Iris Apfel was born Iris Barrel in New York City in 1921. Highly influenced by her mother, Sadye, who owned a fashion boutique, Iris became interested in fashion at a young age. After studying art history at NYU, she worked for the well-known fashion magazine, Women’s Wear Daily, as well as for an interior designer.
With her husband Carl, she opened a textile firm called Old World Weavers, running it together until 1992. For forty years, from 1950 to 1992 she engaged in several design restoration projects, including working for the First Ladies of nine different presidents, from Truman to Clinton.
Through the years Apfel built up a large and elaborate collection of clothing, jewelry and accessories of every kind, from the cheapest baubles to the most expensive jewels and fabrics. She was relatively unknown until 2005, when the Costume Institute of the Metropolitan Museum of Art in New York featured an exhibit on Apfel’s personal style called: “Rara Avis: The Irreverent Iris Apfel.” The exhibition was a huge success, and brought Apfel into the glare of the public spotlight.
Her next step up the fame ladder came when iconic filmmaker Albert Maysles made a documentary about her, called Iris.
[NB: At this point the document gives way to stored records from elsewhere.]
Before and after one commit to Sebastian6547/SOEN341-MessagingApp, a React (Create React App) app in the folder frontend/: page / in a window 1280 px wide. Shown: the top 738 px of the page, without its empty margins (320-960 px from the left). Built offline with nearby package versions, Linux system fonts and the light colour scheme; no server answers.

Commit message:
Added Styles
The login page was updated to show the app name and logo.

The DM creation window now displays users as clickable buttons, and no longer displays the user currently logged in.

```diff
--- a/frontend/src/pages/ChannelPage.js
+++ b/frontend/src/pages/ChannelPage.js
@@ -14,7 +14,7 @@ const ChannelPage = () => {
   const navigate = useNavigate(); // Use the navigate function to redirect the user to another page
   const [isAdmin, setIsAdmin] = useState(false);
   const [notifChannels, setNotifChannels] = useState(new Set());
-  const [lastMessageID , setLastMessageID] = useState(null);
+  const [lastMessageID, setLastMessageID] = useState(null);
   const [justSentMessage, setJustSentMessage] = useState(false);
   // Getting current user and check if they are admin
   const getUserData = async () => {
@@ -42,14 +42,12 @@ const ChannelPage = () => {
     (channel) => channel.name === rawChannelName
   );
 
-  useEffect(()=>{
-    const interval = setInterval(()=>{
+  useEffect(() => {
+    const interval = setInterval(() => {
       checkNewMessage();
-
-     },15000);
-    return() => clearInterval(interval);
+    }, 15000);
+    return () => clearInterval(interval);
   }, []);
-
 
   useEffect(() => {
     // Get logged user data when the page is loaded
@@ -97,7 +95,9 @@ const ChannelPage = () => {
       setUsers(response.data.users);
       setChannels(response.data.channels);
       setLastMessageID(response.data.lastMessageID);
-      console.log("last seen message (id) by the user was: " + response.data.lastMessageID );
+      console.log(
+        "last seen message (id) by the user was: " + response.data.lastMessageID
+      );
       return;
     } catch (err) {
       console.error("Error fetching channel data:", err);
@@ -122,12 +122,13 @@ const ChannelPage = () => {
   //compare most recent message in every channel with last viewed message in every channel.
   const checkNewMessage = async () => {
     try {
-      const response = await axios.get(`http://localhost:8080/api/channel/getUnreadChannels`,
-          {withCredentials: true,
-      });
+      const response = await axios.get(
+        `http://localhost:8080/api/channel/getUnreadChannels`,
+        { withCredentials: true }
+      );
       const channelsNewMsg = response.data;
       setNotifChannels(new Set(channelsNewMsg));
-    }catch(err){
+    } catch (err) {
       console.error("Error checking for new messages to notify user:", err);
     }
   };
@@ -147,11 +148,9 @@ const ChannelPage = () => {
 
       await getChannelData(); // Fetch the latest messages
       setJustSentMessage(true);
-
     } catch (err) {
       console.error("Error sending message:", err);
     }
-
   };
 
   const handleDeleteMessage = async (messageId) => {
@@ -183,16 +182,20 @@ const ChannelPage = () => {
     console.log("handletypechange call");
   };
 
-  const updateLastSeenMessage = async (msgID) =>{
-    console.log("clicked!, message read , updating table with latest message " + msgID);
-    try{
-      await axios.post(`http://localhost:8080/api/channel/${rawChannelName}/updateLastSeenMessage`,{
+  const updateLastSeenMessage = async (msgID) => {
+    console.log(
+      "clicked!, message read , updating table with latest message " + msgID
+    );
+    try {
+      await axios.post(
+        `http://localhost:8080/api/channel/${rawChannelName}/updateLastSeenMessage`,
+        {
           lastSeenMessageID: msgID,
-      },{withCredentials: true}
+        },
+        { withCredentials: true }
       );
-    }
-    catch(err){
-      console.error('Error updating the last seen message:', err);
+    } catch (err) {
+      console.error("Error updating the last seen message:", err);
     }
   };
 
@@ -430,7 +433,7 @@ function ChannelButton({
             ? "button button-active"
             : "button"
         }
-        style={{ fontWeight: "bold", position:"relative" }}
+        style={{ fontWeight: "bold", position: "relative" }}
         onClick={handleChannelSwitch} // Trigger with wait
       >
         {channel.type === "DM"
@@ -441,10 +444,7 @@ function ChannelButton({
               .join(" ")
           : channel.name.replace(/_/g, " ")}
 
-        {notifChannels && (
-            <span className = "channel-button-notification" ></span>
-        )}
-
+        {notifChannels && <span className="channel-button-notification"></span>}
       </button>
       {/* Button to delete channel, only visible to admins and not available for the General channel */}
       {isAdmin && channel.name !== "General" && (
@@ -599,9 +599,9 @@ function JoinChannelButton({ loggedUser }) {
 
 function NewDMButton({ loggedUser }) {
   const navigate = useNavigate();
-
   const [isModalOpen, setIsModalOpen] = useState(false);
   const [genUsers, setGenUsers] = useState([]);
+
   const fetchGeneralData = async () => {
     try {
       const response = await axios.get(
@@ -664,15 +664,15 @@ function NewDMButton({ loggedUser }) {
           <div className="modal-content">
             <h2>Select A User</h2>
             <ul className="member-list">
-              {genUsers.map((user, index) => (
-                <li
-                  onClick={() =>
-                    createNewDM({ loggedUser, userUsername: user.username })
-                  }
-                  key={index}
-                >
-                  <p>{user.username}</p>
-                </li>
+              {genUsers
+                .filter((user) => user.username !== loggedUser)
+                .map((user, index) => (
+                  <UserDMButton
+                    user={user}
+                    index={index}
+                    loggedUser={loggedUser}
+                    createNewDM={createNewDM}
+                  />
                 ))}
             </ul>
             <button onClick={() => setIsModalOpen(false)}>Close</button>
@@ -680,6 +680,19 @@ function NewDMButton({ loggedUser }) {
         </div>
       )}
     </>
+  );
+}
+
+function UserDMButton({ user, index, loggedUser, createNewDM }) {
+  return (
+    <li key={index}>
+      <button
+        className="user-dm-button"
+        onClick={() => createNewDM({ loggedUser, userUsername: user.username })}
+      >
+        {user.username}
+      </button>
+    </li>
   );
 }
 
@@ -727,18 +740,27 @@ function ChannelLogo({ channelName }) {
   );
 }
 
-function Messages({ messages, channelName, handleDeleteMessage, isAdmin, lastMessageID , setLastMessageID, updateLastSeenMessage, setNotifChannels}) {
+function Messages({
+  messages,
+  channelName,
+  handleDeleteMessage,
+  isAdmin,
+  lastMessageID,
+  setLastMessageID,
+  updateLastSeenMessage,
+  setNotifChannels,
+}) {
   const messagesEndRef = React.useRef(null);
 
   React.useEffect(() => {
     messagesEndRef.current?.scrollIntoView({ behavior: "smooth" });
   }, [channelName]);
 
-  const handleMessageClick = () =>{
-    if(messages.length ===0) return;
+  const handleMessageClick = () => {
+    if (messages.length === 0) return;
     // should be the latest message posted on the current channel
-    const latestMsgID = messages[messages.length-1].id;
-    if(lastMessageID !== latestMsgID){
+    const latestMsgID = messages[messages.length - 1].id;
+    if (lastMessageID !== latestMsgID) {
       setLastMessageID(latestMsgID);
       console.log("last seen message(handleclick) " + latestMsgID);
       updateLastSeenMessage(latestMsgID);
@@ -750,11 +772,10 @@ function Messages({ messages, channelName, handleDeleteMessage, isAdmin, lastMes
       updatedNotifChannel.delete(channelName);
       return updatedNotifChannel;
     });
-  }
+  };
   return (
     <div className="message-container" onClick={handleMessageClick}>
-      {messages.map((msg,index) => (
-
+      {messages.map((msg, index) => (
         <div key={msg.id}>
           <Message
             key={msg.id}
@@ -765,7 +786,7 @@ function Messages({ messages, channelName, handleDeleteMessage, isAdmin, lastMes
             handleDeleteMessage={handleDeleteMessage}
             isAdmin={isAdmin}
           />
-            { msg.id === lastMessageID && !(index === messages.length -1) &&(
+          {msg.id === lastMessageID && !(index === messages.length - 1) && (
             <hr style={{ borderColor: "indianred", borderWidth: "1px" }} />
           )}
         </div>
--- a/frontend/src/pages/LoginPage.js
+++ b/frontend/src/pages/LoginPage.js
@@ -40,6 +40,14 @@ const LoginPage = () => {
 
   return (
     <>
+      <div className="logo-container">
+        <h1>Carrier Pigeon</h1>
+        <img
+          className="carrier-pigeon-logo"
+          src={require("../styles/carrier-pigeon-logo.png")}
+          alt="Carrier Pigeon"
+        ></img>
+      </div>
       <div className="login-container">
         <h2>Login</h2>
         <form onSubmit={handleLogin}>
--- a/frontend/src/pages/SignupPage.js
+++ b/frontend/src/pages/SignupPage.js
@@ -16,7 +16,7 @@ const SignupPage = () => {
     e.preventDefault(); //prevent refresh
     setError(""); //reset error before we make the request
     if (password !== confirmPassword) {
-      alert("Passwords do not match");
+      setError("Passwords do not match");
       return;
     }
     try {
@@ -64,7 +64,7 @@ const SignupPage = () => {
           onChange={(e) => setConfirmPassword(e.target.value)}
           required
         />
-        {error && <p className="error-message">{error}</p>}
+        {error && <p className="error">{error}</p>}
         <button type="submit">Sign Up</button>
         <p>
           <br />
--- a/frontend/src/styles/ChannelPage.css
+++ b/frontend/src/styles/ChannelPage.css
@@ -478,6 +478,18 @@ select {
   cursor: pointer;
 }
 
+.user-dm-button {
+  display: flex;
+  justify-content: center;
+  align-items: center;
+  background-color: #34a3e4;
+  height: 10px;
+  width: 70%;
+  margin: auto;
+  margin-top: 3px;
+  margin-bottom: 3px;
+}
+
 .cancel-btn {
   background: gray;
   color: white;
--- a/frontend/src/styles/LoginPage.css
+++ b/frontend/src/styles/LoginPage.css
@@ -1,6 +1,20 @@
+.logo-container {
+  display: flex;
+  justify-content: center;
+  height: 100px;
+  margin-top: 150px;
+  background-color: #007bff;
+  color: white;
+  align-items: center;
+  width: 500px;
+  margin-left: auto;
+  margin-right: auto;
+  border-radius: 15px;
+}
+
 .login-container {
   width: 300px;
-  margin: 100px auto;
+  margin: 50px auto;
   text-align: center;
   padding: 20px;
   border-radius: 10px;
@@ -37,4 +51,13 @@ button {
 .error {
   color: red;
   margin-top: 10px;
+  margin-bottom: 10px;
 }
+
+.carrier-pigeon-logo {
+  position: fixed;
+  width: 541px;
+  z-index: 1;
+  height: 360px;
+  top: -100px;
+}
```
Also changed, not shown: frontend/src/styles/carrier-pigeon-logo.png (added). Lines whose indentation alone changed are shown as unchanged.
It premiered at the New York Film Festival in October 2014.
In 2016, the Women Together foundation honored Iris for her lifelong support and dedication of artisans all over the world. The award was present to Apfel at the United Nations, in the Delegates General Assembly hall.
Iris Apfel’s modesty and joie de vie are well-known, calling herself the “geriatric starlet” with surprise and an element of disbelief.